If you’ve never been to a Middlebury Dance Company performance, you’re seriously missing out. Fortunately, tonight we’ve got an opportunity to see the Dance Company in action at their J-term performance “i”. Doug LeCours ’15 of the Company writes in to explain the event:

The Dance Company of Middlebury will present their new work entitled “i” on Friday, January 23 and Saturday, January 24, 2015 at the Mahaney Center for the Arts. The dance piece will explore themes of identity and social representation through a multidisciplinary lens of futurism and ritual. After the premiere performances in Vermont, the work will tour to the Ailey Citigroup Theatre in New York City on Saturday, January 31.

The evening will feature the works of Visiting Assistant Professor and artistic director of the 2014–2015 Dance Company of Middlebury (DCM) Trebien Pollard, fellow faculty members Scotty Hardwig, Tzveta Kassabova and guest artist, Danielle Russo. This year’s company includes dancers Aoife Duna ’16.5, Vladimir Kremenovic ’17, Doug LeCours ’15, Annie Powers ’15, Sarae Snyder ’15, Najwa Stanford ’16, and Laura Xiao ’17 – See more here.

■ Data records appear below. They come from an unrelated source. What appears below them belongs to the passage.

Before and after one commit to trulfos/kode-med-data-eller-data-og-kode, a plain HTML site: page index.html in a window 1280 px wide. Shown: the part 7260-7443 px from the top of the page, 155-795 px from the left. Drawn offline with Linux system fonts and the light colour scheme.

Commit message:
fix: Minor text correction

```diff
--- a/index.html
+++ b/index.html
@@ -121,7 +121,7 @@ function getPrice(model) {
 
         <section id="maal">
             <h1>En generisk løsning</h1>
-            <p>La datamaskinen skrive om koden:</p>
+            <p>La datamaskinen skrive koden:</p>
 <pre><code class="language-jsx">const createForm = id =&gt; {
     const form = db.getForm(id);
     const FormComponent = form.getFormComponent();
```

Date: Tonight, 1/23
Time: 8-10pm
Place: CFA Dance Theatre
Cost: Tickets are $6 for students, available here

TONIGHT: Alianza, Islamic Society and Hindu Student Association Present SNACK NIGHT!


Who’s not into good, free food? We certainly are. Thankfully, there’s a great opportunity to eat free food and enjoy educative, friendly company at tonight’s Islamic Society, Alianza, and the Hindu Student Association Snack Night. Mariam Kahn ’16 invites us all:

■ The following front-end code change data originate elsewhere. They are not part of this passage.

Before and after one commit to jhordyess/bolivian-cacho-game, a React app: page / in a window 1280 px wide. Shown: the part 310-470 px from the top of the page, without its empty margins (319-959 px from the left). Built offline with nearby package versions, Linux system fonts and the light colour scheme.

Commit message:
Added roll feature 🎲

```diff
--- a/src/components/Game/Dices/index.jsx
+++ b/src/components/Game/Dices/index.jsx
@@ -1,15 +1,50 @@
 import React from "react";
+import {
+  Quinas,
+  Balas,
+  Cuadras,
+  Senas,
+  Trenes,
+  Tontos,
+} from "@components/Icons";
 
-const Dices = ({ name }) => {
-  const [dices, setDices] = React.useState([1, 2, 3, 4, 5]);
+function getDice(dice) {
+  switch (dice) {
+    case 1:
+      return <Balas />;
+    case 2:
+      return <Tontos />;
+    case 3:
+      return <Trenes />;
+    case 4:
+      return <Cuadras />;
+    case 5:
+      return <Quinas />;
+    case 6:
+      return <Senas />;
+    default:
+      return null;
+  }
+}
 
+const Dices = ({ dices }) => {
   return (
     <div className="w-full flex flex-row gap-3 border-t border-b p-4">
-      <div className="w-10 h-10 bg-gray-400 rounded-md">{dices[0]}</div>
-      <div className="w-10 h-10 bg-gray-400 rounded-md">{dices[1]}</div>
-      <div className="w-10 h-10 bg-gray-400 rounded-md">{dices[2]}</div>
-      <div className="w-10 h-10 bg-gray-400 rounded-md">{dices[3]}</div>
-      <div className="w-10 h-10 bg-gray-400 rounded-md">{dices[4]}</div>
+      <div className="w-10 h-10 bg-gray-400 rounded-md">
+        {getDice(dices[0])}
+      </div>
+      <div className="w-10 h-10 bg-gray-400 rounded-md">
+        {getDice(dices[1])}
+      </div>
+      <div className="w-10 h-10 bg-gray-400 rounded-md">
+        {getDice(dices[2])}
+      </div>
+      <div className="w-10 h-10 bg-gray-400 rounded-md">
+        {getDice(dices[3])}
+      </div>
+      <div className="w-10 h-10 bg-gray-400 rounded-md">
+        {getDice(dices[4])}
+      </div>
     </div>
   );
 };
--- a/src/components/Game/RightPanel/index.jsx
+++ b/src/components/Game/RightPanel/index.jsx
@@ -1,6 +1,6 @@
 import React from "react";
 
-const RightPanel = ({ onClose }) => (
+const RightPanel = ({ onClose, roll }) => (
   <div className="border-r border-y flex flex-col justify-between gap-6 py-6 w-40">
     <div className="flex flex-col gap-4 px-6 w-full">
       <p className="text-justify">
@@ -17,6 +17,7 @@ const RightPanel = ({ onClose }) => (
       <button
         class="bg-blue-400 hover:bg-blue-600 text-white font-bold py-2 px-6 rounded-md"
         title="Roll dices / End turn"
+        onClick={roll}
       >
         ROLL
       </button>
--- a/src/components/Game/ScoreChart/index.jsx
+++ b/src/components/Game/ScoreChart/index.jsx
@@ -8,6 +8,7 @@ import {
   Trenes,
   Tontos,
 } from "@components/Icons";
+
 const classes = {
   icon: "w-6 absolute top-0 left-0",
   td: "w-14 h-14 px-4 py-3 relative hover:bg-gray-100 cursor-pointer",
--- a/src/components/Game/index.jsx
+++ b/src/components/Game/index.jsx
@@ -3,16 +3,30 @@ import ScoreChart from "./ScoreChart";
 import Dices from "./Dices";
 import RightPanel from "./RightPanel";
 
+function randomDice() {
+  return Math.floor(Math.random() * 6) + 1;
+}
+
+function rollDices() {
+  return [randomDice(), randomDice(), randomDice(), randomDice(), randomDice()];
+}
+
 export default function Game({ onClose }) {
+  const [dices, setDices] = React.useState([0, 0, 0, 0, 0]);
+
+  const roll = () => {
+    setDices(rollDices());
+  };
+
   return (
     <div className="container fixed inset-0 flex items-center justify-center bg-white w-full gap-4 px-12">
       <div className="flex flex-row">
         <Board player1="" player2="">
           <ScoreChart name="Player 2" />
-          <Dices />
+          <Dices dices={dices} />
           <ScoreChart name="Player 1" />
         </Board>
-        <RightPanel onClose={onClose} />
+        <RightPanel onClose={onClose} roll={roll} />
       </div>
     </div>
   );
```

Discover and celebrate the cultural interconnections between Latinos, Muslims and Hindus through food!

Enjoy an evening of snacks such as Samosas, Kheer, Nachos and Guacamole over great conversation and company this Friday! Everyone is welcome :)

Contact HSA, ISMC or Alianza if you would like to help us prepare any dishes or check out this google doc!

Date: Tonight, 1/23
Time: 6:30pm
Place: Carr Hall (next to Forrest)

TODAY: Protest Against Icy Paths


While we’re fully aware it’s much more important to protest prescient matters in our society, culture, and government, sometimes ya gotta fight for small-scale issues, too. Enter today’s “Protest Against Icy Paths.” Though it’s pretty funny to watch your peers completely wipe out on the terrifying ice rink that frequently covers the Middlebury campus, it ain’t so funny when it’s you. Rather than explain the protest ourselves, we’ll let the protest leaders speak for themselves. As the Facebook group, led by Winson Law ’16, explains:

Have you slipped on ice this J Term?
Does your butt have a bruise?
Are you physically scarred and mentally traumatized by a recent fall?

Today, stand and protest in solidarity against icy paths and treacherous conditions at Middlebury College.

Together, we can bring an end to this fractal menace.

Together, we will bring justice to bruised butts.

Together, we fight against the tyranny of ice.

To fight against the injustice of the cold, we will provide warm banana bread.

Date: Today 1/23
Time: 4-5pm
Place: Mead Memorial Chapel

Off the Wall: Andy Warhol Lunch


In case you were unaware, the Andy Warhol Foundation recently donated 10 Warhol Prints to the Middlebury Museum, which is pretty awesome. If you’re interested, there will be a “Off the Wall” lunch in the CFA to learn about the museum’s recent gift and how these 10 prints fit within the context of the museum’s collection and the artist’s oeuvre. The Middlebury Museum invites the public to “Enjoy further conversation over a light lunch in the lobby. Presented as part of the series Off the Wall: Informal Discussions about Art. This event is sponsored by the Middlebury College Museum of Art and the Committee on the Arts. Lunch is provided. $5 donation suggested; Free to College ID cardholders.”

Date: Today, 1/23
Time: 12:30-1:30pm
Place: CFA 125